GOAL OF THE EXERCISE - Copy every entry exactly, but skip the pictures.

DATA FOR THIS TASK -
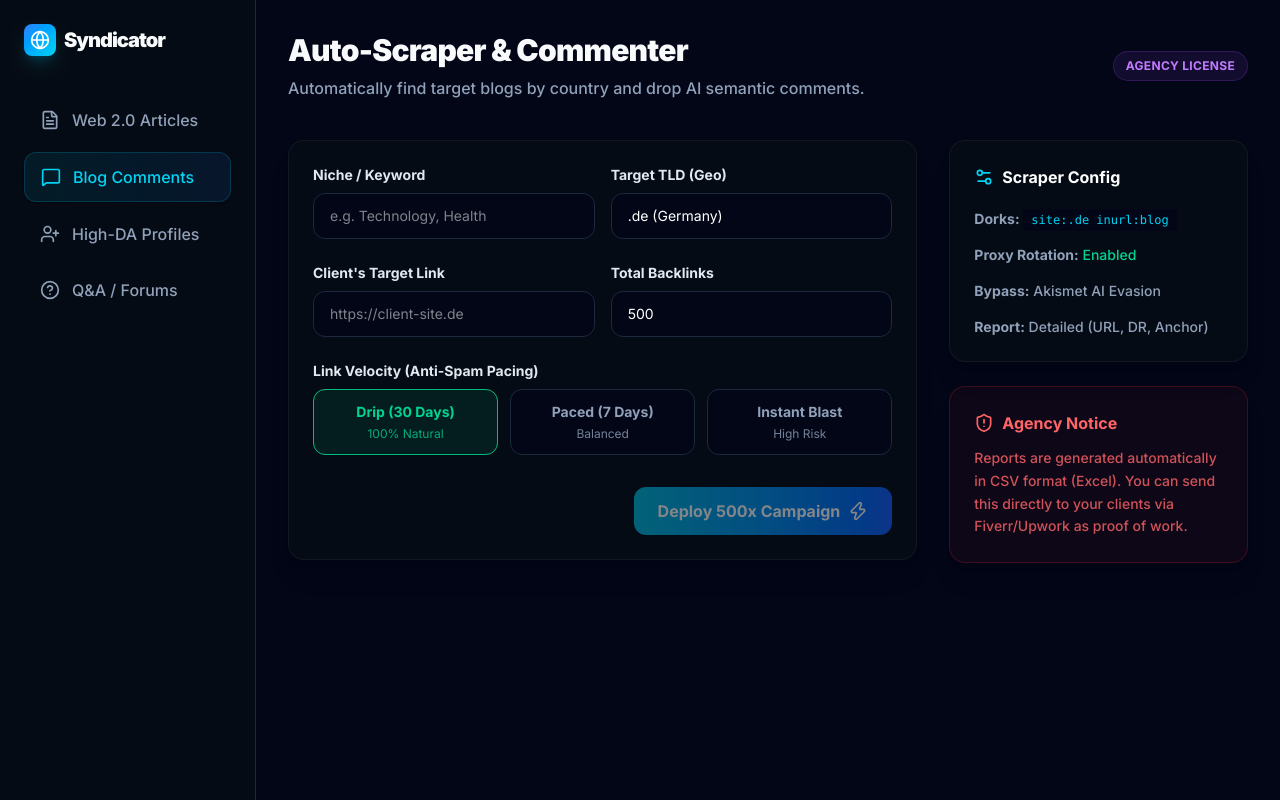
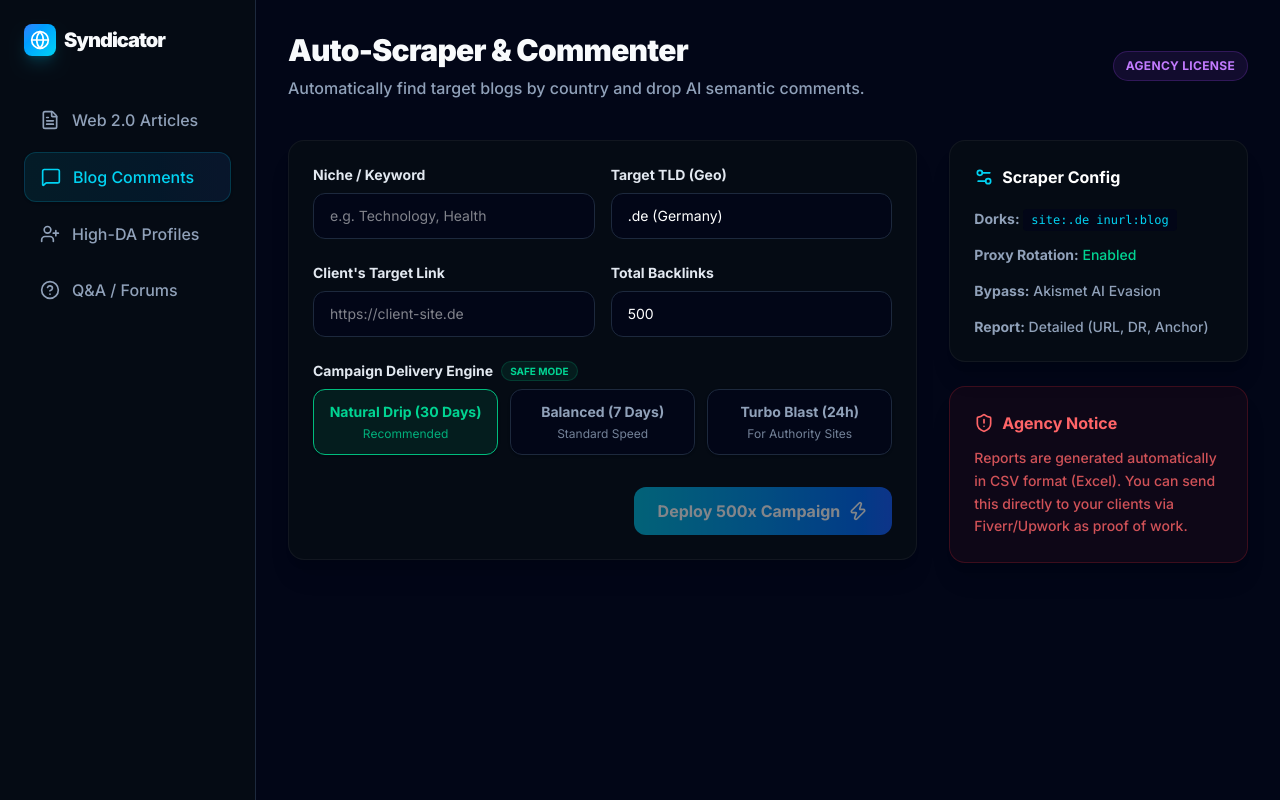
Before and after one commit to mnaveedkhtri-ui/Zyntix-, a Next.js app: page /dashboard/comments in a window 1280 px wide. Built offline with nearby package versions, Linux system fonts and the light colour scheme.

Commit message:
style: remove scary spam terminology from UI and use professional agency delivery terms

```diff
--- a/src/app/dashboard/comments/page.tsx
+++ b/src/app/dashboard/comments/page.tsx
@@ -148,29 +148,34 @@ export default function BulkComments() {
                   </div>
                 </div>
 
-                {/* Natural Pacing / Drip Feed (Anti-Spam) */}
+                {/* Campaign Delivery Engine */}
                 <div className="mb-8">
-                  <label className="block text-sm font-bold text-slate-200 mb-2">Link Velocity (Anti-Spam Pacing)</label>
+                  <label className="block text-sm font-bold text-slate-200 mb-2 flex items-center gap-2">
+                    Campaign Delivery Engine <span className="bg-emerald-500/10 text-emerald-400 text-[10px] uppercase px-2 py-0.5 rounded-full border border-emerald-500/20">Safe Mode</span>
+                  </label>
                   <div className="grid grid-cols-3 gap-3">
-                    <label className="cursor-pointer">
+                    <label className="cursor-pointer group">
                       <input type="radio" name="velocity" className="peer sr-only" defaultChecked />
-                      <div className="p-3 text-center border border-slate-800 bg-[#020617] rounded-xl text-slate-400 peer-checked:border-emerald-500 peer-checked:text-emerald-400 peer-checked:bg-emerald-500/10 transition-all text-sm font-bold">
-                        Drip (30 Days)
-                        <div className="text-xs font-normal opacity-80 mt-1">100% Natural</div>
+                      <div className="p-3 text-center border border-slate-800 bg-[#020617] rounded-xl text-slate-400 peer-checked:border-emerald-500 peer-checked:text-emerald-400 peer-checked:bg-emerald-500/10 transition-all text-sm font-bold group-hover:border-slate-600 shadow-sm relative overflow-hidden">
+                        Natural Drip (30 Days)
+                        <div className="text-xs font-normal opacity-80 mt-1">Recommended</div>
+                        <div className="absolute top-0 right-0 w-8 h-8 bg-emerald-500/20 blur-xl rounded-full opacity-0 peer-checked:opacity-100"></div>
                       </div>
                     </label>
-                    <label className="cursor-pointer">
+                    <label className="cursor-pointer group">
                       <input type="radio" name="velocity" className="peer sr-only" />
-                      <div className="p-3 text-center border border-slate-800 bg-[#020617] rounded-xl text-slate-400 peer-checked:border-cyan-500 peer-checked:text-cyan-400 peer-checked:bg-cyan-500/10 transition-all text-sm font-bold">
-                        Paced (7 Days)
-                        <div className="text-xs font-normal opacity-80 mt-1">Balanced</div>
+                      <div className="p-3 text-center border border-slate-800 bg-[#020617] rounded-xl text-slate-400 peer-checked:border-blue-500 peer-checked:text-blue-400 peer-checked:bg-blue-500/10 transition-all text-sm font-bold group-hover:border-slate-600 shadow-sm relative overflow-hidden">
+                        Balanced (7 Days)
+                        <div className="text-xs font-normal opacity-80 mt-1">Standard Speed</div>
+                        <div className="absolute top-0 right-0 w-8 h-8 bg-blue-500/20 blur-xl rounded-full opacity-0 peer-checked:opacity-100"></div>
                       </div>
                     </label>
-                    <label className="cursor-pointer">
+                    <label className="cursor-pointer group">
                       <input type="radio" name="velocity" className="peer sr-only" />
-                      <div className="p-3 text-center border border-slate-800 bg-[#020617] rounded-xl text-slate-400 peer-checked:border-red-500 peer-checked:text-red-400 peer-checked:bg-red-500/10 transition-all text-sm font-bold">
-                        Instant Blast
-                        <div className="text-xs font-normal opacity-80 mt-1">High Risk</div>
+                      <div className="p-3 text-center border border-slate-800 bg-[#020617] rounded-xl text-slate-400 peer-checked:border-cyan-500 peer-checked:text-cyan-400 peer-checked:bg-cyan-500/10 transition-all text-sm font-bold group-hover:border-slate-600 shadow-sm relative overflow-hidden">
+                        Turbo Blast (24h)
+                        <div className="text-xs font-normal opacity-80 mt-1">For Authority Sites</div>
+                        <div className="absolute top-0 right-0 w-8 h-8 bg-cyan-500/20 blur-xl rounded-full opacity-0 peer-checked:opacity-100"></div>
                       </div>
                     </label>
                   </div>
```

ANSWER SPACE -
Before and after one commit to mnaveedkhtri-ui/Zyntix-, a Next.js app: page /dashboard/comments in a window 1280 px wide. Built offline with nearby package versions, Linux system fonts and the light colour scheme.

Commit message:
style: remove scary spam terminology from UI and use professional agency delivery terms

```diff
--- a/src/app/dashboard/comments/page.tsx
+++ b/src/app/dashboard/comments/page.tsx
@@ -148,29 +148,34 @@ export default function BulkComments() {
                   </div>
                 </div>
 
-                {/* Natural Pacing / Drip Feed (Anti-Spam) */}
+                {/* Campaign Delivery Engine */}
                 <div className="mb-8">
-                  <label className="block text-sm font-bold text-slate-200 mb-2">Link Velocity (Anti-Spam Pacing)</label>
+                  <label className="block text-sm font-bold text-slate-200 mb-2 flex items-center gap-2">
+                    Campaign Delivery Engine <span className="bg-emerald-500/10 text-emerald-400 text-[10px] uppercase px-2 py-0.5 rounded-full border border-emerald-500/20">Safe Mode</span>
+                  </label>
                   <div className="grid grid-cols-3 gap-3">
-                    <label className="cursor-pointer">
+                    <label className="cursor-pointer group">
                       <input type="radio" name="velocity" className="peer sr-only" defaultChecked />
-                      <div className="p-3 text-center border border-slate-800 bg-[#020617] rounded-xl text-slate-400 peer-checked:border-emerald-500 peer-checked:text-emerald-400 peer-checked:bg-emerald-500/10 transition-all text-sm font-bold">
-                        Drip (30 Days)
-                        <div className="text-xs font-normal opacity-80 mt-1">100% Natural</div>
+                      <div className="p-3 text-center border border-slate-800 bg-[#020617] rounded-xl text-slate-400 peer-checked:border-emerald-500 peer-checked:text-emerald-400 peer-checked:bg-emerald-500/10 transition-all text-sm font-bold group-hover:border-slate-600 shadow-sm relative overflow-hidden">
+                        Natural Drip (30 Days)
+                        <div className="text-xs font-normal opacity-80 mt-1">Recommended</div>
+                        <div className="absolute top-0 right-0 w-8 h-8 bg-emerald-500/20 blur-xl rounded-full opacity-0 peer-checked:opacity-100"></div>
                       </div>
                     </label>
-                    <label className="cursor-pointer">
+                    <label className="cursor-pointer group">
                       <input type="radio" name="velocity" className="peer sr-only" />
-                      <div className="p-3 text-center border border-slate-800 bg-[#020617] rounded-xl text-slate-400 peer-checked:border-cyan-500 peer-checked:text-cyan-400 peer-checked:bg-cyan-500/10 transition-all text-sm font-bold">
-                        Paced (7 Days)
-                        <div className="text-xs font-normal opacity-80 mt-1">Balanced</div>
+                      <div className="p-3 text-center border border-slate-800 bg-[#020617] rounded-xl text-slate-400 peer-checked:border-blue-500 peer-checked:text-blue-400 peer-checked:bg-blue-500/10 transition-all text-sm font-bold group-hover:border-slate-600 shadow-sm relative overflow-hidden">
+                        Balanced (7 Days)
+                        <div className="text-xs font-normal opacity-80 mt-1">Standard Speed</div>
+                        <div className="absolute top-0 right-0 w-8 h-8 bg-blue-500/20 blur-xl rounded-full opacity-0 peer-checked:opacity-100"></div>
                       </div>
                     </label>
-                    <label className="cursor-pointer">
+                    <label className="cursor-pointer group">
                       <input type="radio" name="velocity" className="peer sr-only" />
-                      <div className="p-3 text-center border border-slate-800 bg-[#020617] rounded-xl text-slate-400 peer-checked:border-red-500 peer-checked:text-red-400 peer-checked:bg-red-500/10 transition-all text-sm font-bold">
-                        Instant Blast
-                        <div className="text-xs font-normal opacity-80 mt-1">High Risk</div>
+                      <div className="p-3 text-center border border-slate-800 bg-[#020617] rounded-xl text-slate-400 peer-checked:border-cyan-500 peer-checked:text-cyan-400 peer-checked:bg-cyan-500/10 transition-all text-sm font-bold group-hover:border-slate-600 shadow-sm relative overflow-hidden">
+                        Turbo Blast (24h)
+                        <div className="text-xs font-normal opacity-80 mt-1">For Authority Sites</div>
+                        <div className="absolute top-0 right-0 w-8 h-8 bg-cyan-500/20 blur-xl rounded-full opacity-0 peer-checked:opacity-100"></div>
                       </div>
                     </label>
                   </div>
```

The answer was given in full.